Election Law @ Moritz

Election Law @ Moritz


Information & Analysis

Contest court grants Franken's motion to exclude Coleman's witness

The court this evening granted Franken's motion in limine to exclude the testimony of King Banaian whom Coleman was going to present as a statistical expert to discuss the variation in absentee ballot rejection rates among the counties.  The order is brief and simply says that Professor Banaian's testimony would not assist the court in determining the issues properly before it.  The court explicitly states that the only question it must decide is who received the most legally cast votes.  The order also says "it is irrelevant whether there were irregularities between the counties in applying Minnesota Statutes 203B.12, subd. 2. prior to this election contest."  The Coleman side has been saying that ballots the court now defines as illegally cast were counted on election day but, they have also said that the court's orders may be treating similarly situated ballots differently within this election contest (e.g. the Nauen ballots and the 933 ballots). 
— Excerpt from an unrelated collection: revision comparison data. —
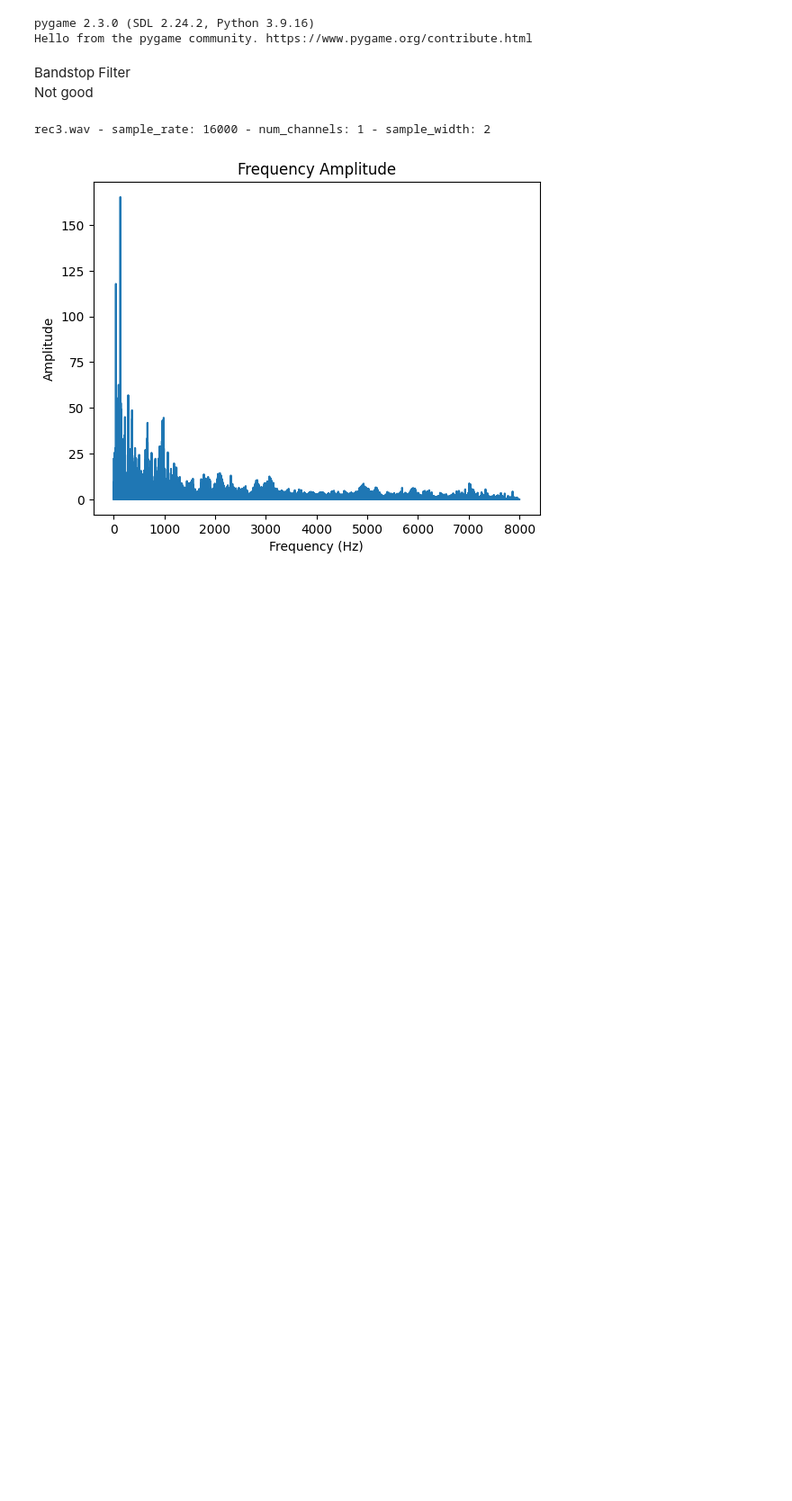
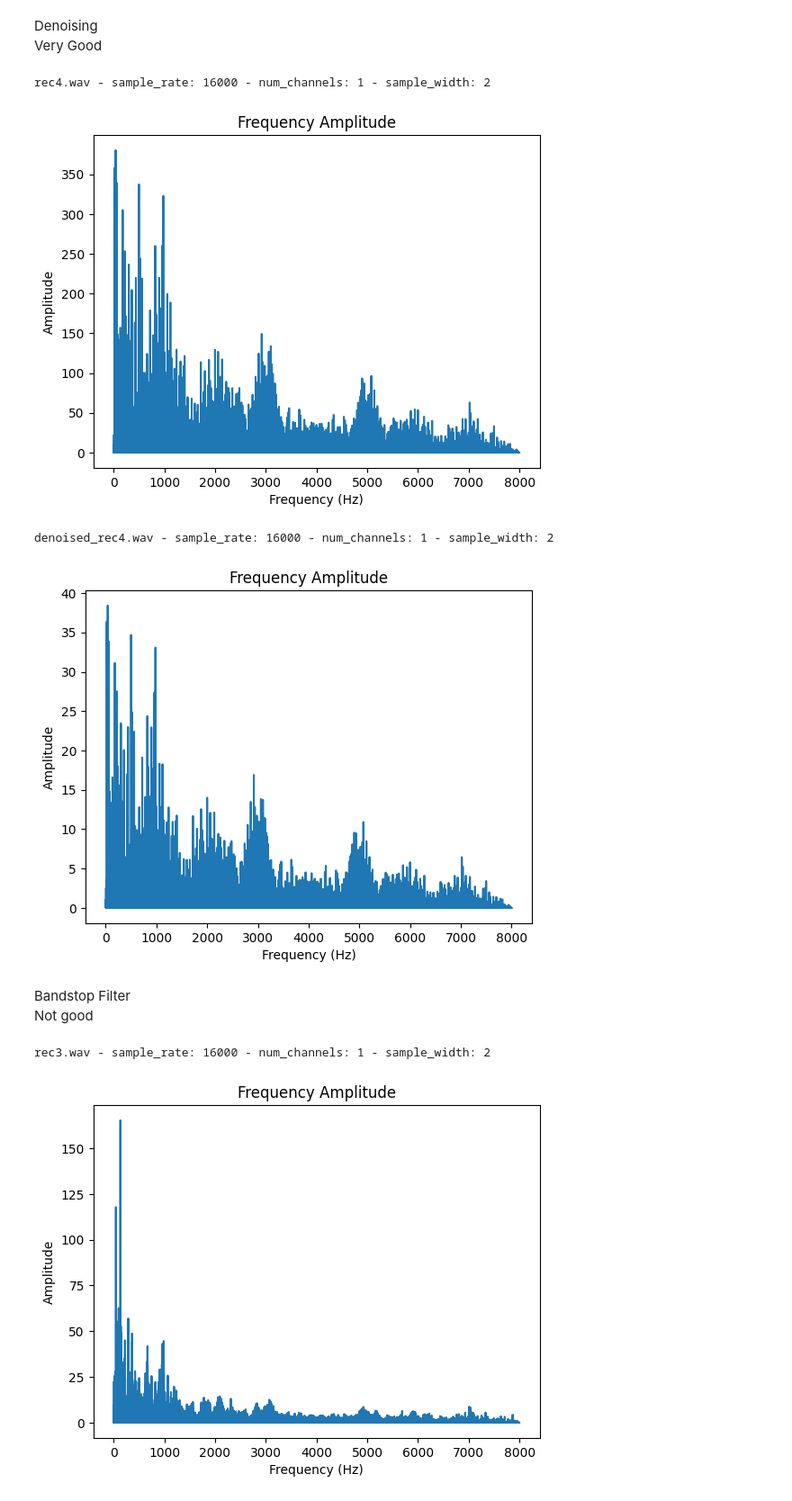
Before and after one commit to Koala280/ventilanalyse, a Jupyter notebook: audio_processing.ipynb, the cells around one changed output. Shown: that part at 90% size. Drawn from its saved outputs; the diff is of its cells as text; code cells hidden in the pictures; blank space fills up the shorter version.

Commit message:
denoising and feature engineering added

```diff
--- a/audio_processing.ipynb
+++ b/audio_processing.ipynb
@@ -6,17 +6,37 @@ import os
 from scipy import signal
 import numpy as np
 import scipy.io.wavfile as wavfile
-import pygame
 from fft import fft
 import soundfile as sf
 import librosa
+from scipy.io import wavfile
+import noisereduce as nr
+from denoising import denoise_audio
 
 FILEPATH = 'audios/rec/'
-FILENAME = 'rec3.wav'
+FILENAME = 'rec4.wav'
 FILE = FILEPATH + FILENAME
-# %% [output]
-pygame 2.3.0 (SDL 2.24.2, Python 3.9.16)
-Hello from the pygame community. https://www.pygame.org/contribute.html
+# %% [markdown]
+Denoising
+<br>
+Very Good
+# %%
+# load data
+rate, data = wavfile.read(FILE)
+# perform noise reduction
+reduced_noise = nr.reduce_noise(y=data, sr=rate, prop_decrease=0.9)
+
+EXPORT_PATH = f"audios/filtered_audio/denoised/denoised_{FILENAME}"
+
+wavfile.write(EXPORT_PATH, rate, reduced_noise)
+
+fft(FILE)
+fft(EXPORT_PATH, True)
+# %% [output]
+rec4.wav - sample_rate: 16000 - num_channels: 1 - sample_width: 2
+[figure, added]
+denoised_rec4.wav - sample_rate: 16000 - num_channels: 1 - sample_width: 2
+[figure, added]
 # %% [markdown]
 Bandstop Filter
 <br>
```
Also changed, not shown: parts of 4 cells of this notebook, 9 other files.
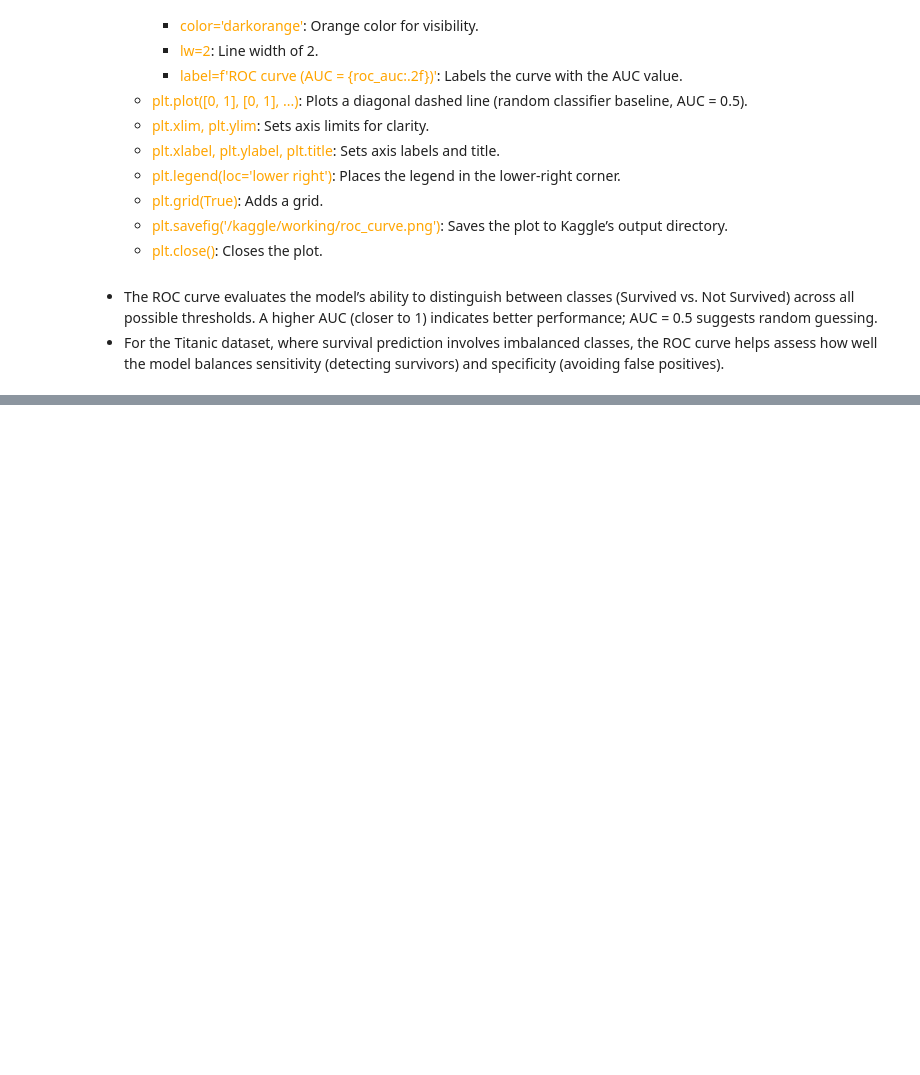
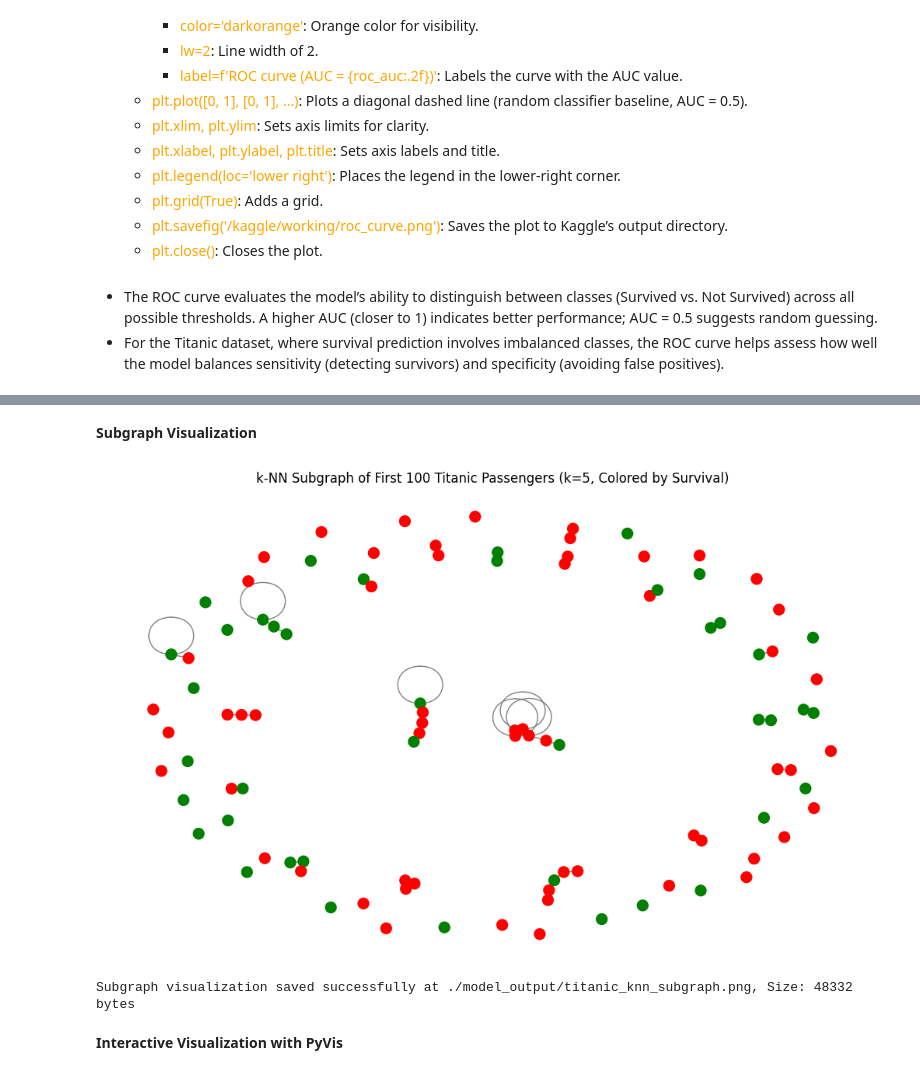
Before and after one commit to Shubhranshu331/Graph-Neural-Networks-for-Survival-Prediction, a Jupyter notebook: Graph_Neural_Networks_for_Survival_Prediction.ipynb, the cells around one changed output, grey strips where cells are left out. Cells and saved outputs as stored; diff of their text form; code cells hidden in the pictures; blank space fills up the shorter version.

```diff
--- a/Graph_Neural_Networks_for_Survival_Prediction.ipynb
+++ b/Graph_Neural_Networks_for_Survival_Prediction.ipynb
@@ -568,0 +645,30 @@ plt.close()
+# %% [markdown]
+**Subgraph Visualization**
+# %%
+# Subgraph for first 100 nodes
+sub_nodes = range(100)
+sub_edges = [edge for edge in edges if edge[0] in sub_nodes and edge[1] in sub_nodes]
+G = nx.Graph()
+G.add_nodes_from(sub_nodes)
+G.add_edges_from(sub_edges)
+node_colors = ['green' if y[i] == 1 else 'red' for i in sub_nodes]
+
+plt.figure(figsize=(10, 6))
+pos = nx.spring_layout(G, seed=42)
+nx.draw(G, pos, node_color=node_colors, node_size=100, edge_color='gray', with_labels=False)
+plt.title('k-NN Subgraph of First 100 Titanic Passengers (k=5, Colored by Survival)')
+# Use the defined output_dir instead of hardcoded /kaggle/working
+subgraph_path = os.path.join(output_dir, 'titanic_knn_subgraph.png')
+plt.savefig(subgraph_path)
+plt.show()
+plt.close()
+
+if os.path.exists(subgraph_path):
+    print(f"Subgraph visualization saved successfully at {subgraph_path}, Size: {os.path.getsize(subgraph_path)} bytes")
+else:
+    print("Failed to save subgraph visualization")
+# %% [output]
+[figure, added]
+Subgraph visualization saved successfully at ./model_output/titanic_knn_subgraph.png, Size: 48332 bytes
+# %% [markdown]
+**Interactive Visualization with PyVis**
```
Also changed, not shown: parts of 25 cells of this notebook, 10 other files.
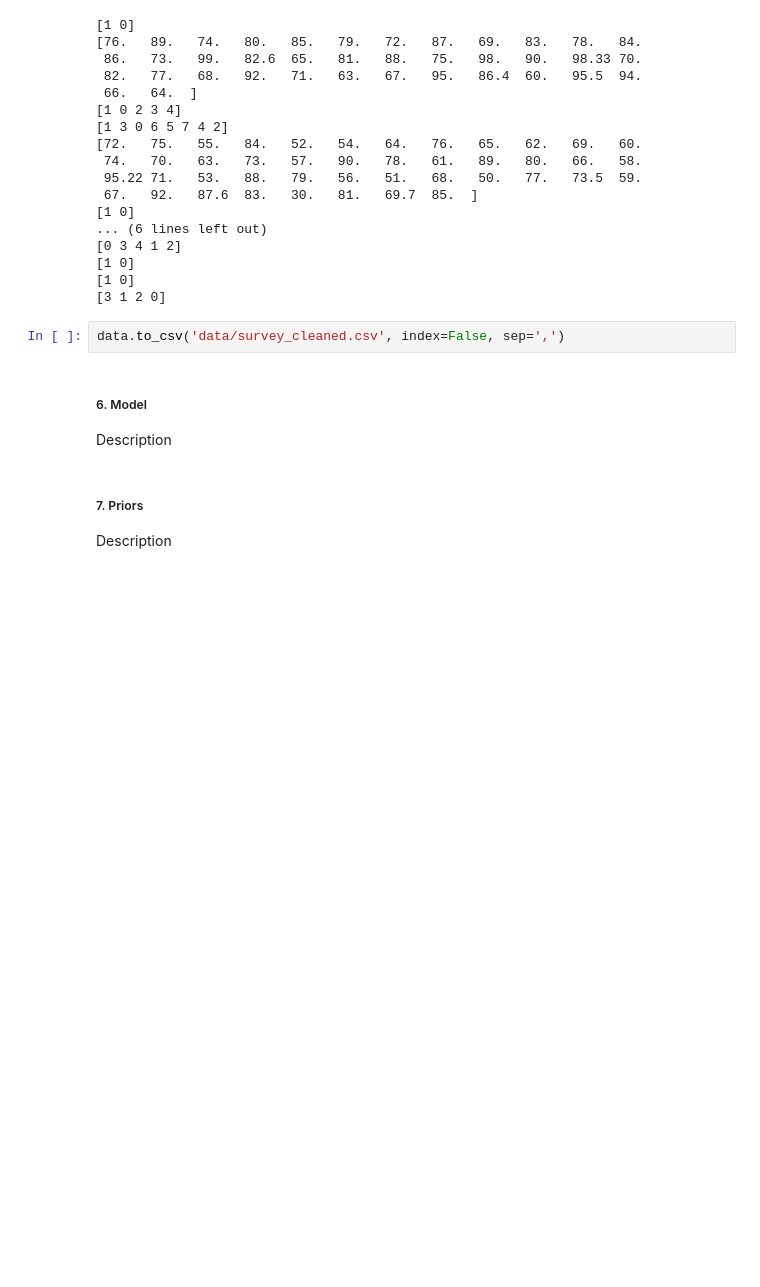
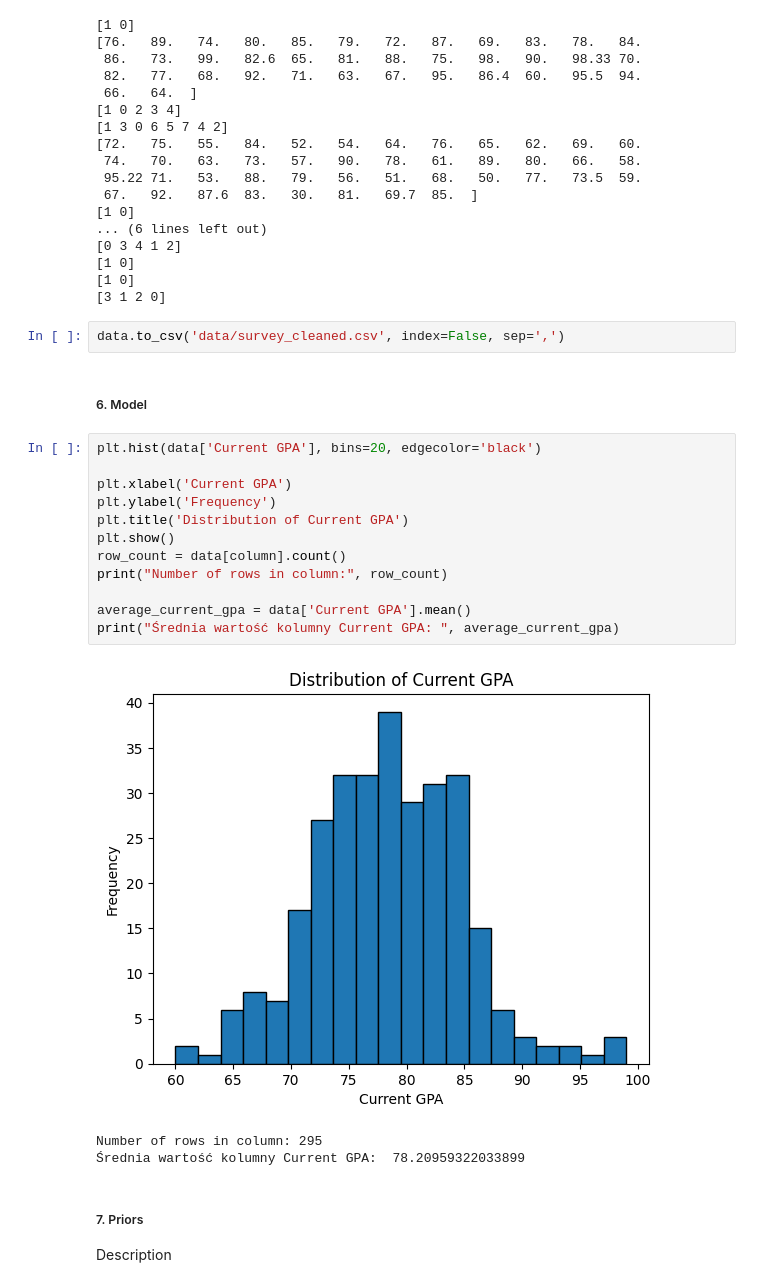
Before and after one commit to DanielJurkowski/DataAnalyticsProject, a Jupyter notebook: notebook.ipynb, the cells around one changed output. Cells and saved outputs as stored; diff of their text form; blank space fills up the shorter version.

```diff
--- a/notebook.ipynb
+++ b/notebook.ipynb
@@ -392,7 +393,22 @@ for column in data:
 data.to_csv('data/survey_cleaned.csv', index=False, sep=',')
 # %% [markdown]
 ##### 6. Model
-Description
+# %%
+plt.hist(data['Current GPA'], bins=20, edgecolor='black')
+
+plt.xlabel('Current GPA')
+plt.ylabel('Frequency')
+plt.title('Distribution of Current GPA')
+plt.show()
+row_count = data[column].count()
+print("Number of rows in column:", row_count)
+
+average_current_gpa = data['Current GPA'].mean()
+print("Średnia wartość kolumny Current GPA: ", average_current_gpa)
+# %% [output]
+[figure, added]
+Number of rows in column: 295
+Średnia wartość kolumny Current GPA:  78.20959322033899
 # %% [markdown]
 ##### 7. Priors
 Description
```
Also changed, not shown: parts of 6 cells of this notebook, 1 other file.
Commentary

Edward B. Foley

Of Bouncing Balls and a Big Blue Shift

Edward B. Foley

It is a fortuitous coincidence that the University of Virginia’s Journal of Law & Politics has just published a piece of mine that shows the relevance of the current vote-counting process in Virginia’s Attorney General election to what might happen if the 2016 presidential election turns on a similar vote-counting process in Virginia. 

Read full post here.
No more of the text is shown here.